She couldn’t understand why they all said no. Sure, they had their principles about the art form of their chocolate making. That was what had drawn her here; that was the world she so passionately longed to own.
But how could they not be willing to sell it to her? They acted as if the sale would destroy it somehow. Like some little stubborn old lady in a historic cottage with her beloved garden, refusing to sell to the major construction conglomerate that wanted to bulldoze over it. That wasn’t what Cade was trying to do
Maybe she had gone about this all wrong. Maybe she should have come in with her cadre of lawyers and executives and assistants and overwhelmed them.
Would that have worked? A vision of Sylvain Marquis’s stubborn, sexy, arrogant face rose up before her, and she had a suspicion its reaction to lawyers would still be indifferent dismissal.
And anyway, she hadn’t wanted to bring any of those people. She had wanted this to be her adventure in Paris. She had wanted to be all alone, to go in and talk to people as one person to another, to . . . live a dream. This premium chocolate line was the only way she had found to fit the dream into her life and not betray a structure built by generations.
But it was Saturday afternoon, and she didn’t have dinner planned in some superb Parisian restaurant with a passionate chocolatier so that they could talk about their plans excitedly while he told her what the best items on the menu were and they tried something chocolate for dessert. She was staring into another evening all alone. She couldn’t remember the last time she had spent two whole days and nights alone. Solitary evenings were usually a choice, a relief from her busy, people-filled days. But she hadn’t made this choice, and she didn’t feel relieved. She felt like a failure, lonely and rejected by a dream.
Back in her apartment, she closed the refrigerator door on the boxes in brown, beige, and one turquoise that filled it, all stamped with the name and logo of the second- to tenth-best chocolatiers in the city. She wasn’t going to stay in her apartment eating chocolates tonight.
She hesitated over her BlackBerry and then set it down firmly. She wasn’t going to call any of the list of wealthy contacts her father had given her, people who would be glad to go out with her for the business opportunity. This was her adventure, her chance. She didn’t want it to become just another day in her life, only in a foreign city.
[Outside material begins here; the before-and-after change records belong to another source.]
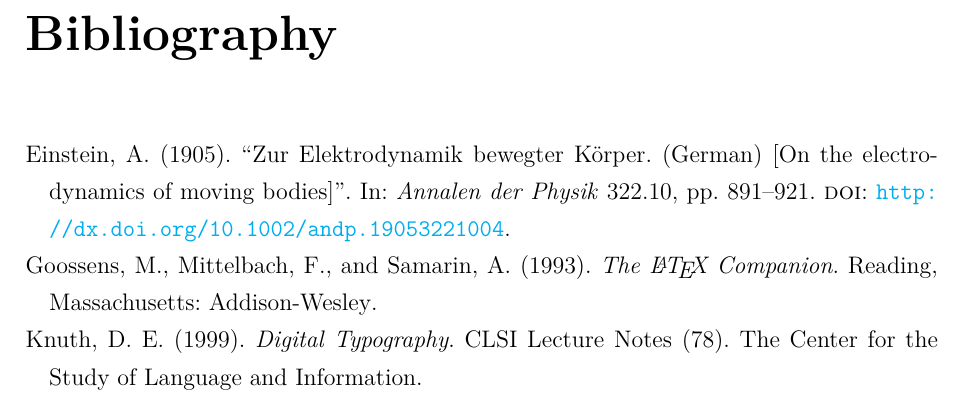
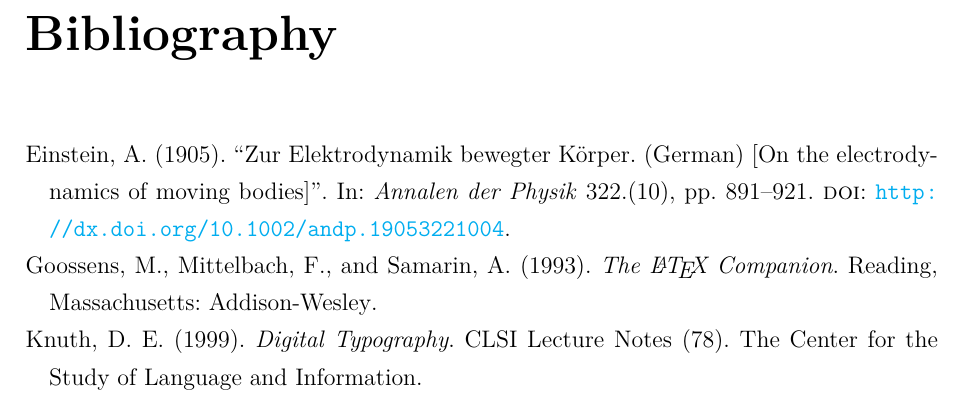
Before and after one commit to pesukone/gradu, a LaTeX thesis (HY-CS-main.tex): part of page 12 of 22, cut so that both start at the same text. Compiled offline with pdfLaTeX.

Commit message:
Update HY-CS-main.tex

```diff
--- a/HY-CS-main.tex
+++ b/HY-CS-main.tex
@@ -51,6 +51,15 @@
 \DeclareNameAlias{sortname}{family-given}
 % remove the punctuation between author names in Bibliography
 %\renewcommand{\revsdnamepunct}{ }
+
+% Asked chat.openai.com: I'm using biblatex package, but it prints odd format volume.number in reference list, while this should be volume (number). How to fix this?
+%Answer (shortened):
+% Redefine the volume and number format
+%\DeclareFieldFormat[article]{volume}{\mkbibbold{#1}}
+%\DeclareFieldFormat[article]{number}{\mkbibparens{#1}}
+% Please remove the boldface from the volume and number fields:
+\DeclareFieldFormat[article]{volume}{#1}
+\DeclareFieldFormat[article]{number}{\mkbibparens{#1}}
 
 
 %% Block of definitions for fonts and packages for picture management.
```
No, she was going to go out to eat by herself. And then she was going to go to the Eiffel Tower and see the sparkling view everyone talked about. And then she would catch one of the famous
that steamed along the Seine, providing tourists with yet more glimpses of the city. And then maybe she would walk along the river and watch the dancers and the drummers she had read about in her guidebook.
She deliberately limped several streets away, over the protests of her feet, to avoid running into Sylvain Marquis again. She left her BlackBerry and her laptop behind and went without the guidebook. She was in Paris. She could find her own good restaurant.
As if by magic she found herself on a street with no traffic, cobblestoned, full of unhurried people congregating before bars and restaurants and posted menus, people who all seemed happy to be there. Some people didn’t even glance at the menus scrawled on chalkboards out on the sidewalk, instead entering their favorite restaurant as they might step into their own front door.
Cade stopped at a restaurant with a front of green and floors of old, smooth, burnt-red tile. Bottles of vinegars and oils climbed up its walls. Five tables crowded the small space downstairs, and black metal stairs led to a mezzanine above. The slim waiter in black pants and black T-shirt shook his head when she asked about the mezzanine; it was too early to start seating there.
He didn’t look thrilled with the fact that she was dining alone, either, but maybe that was her own self-consciousness. He was kind enough to give her the window table for two, where she could sit watching the street.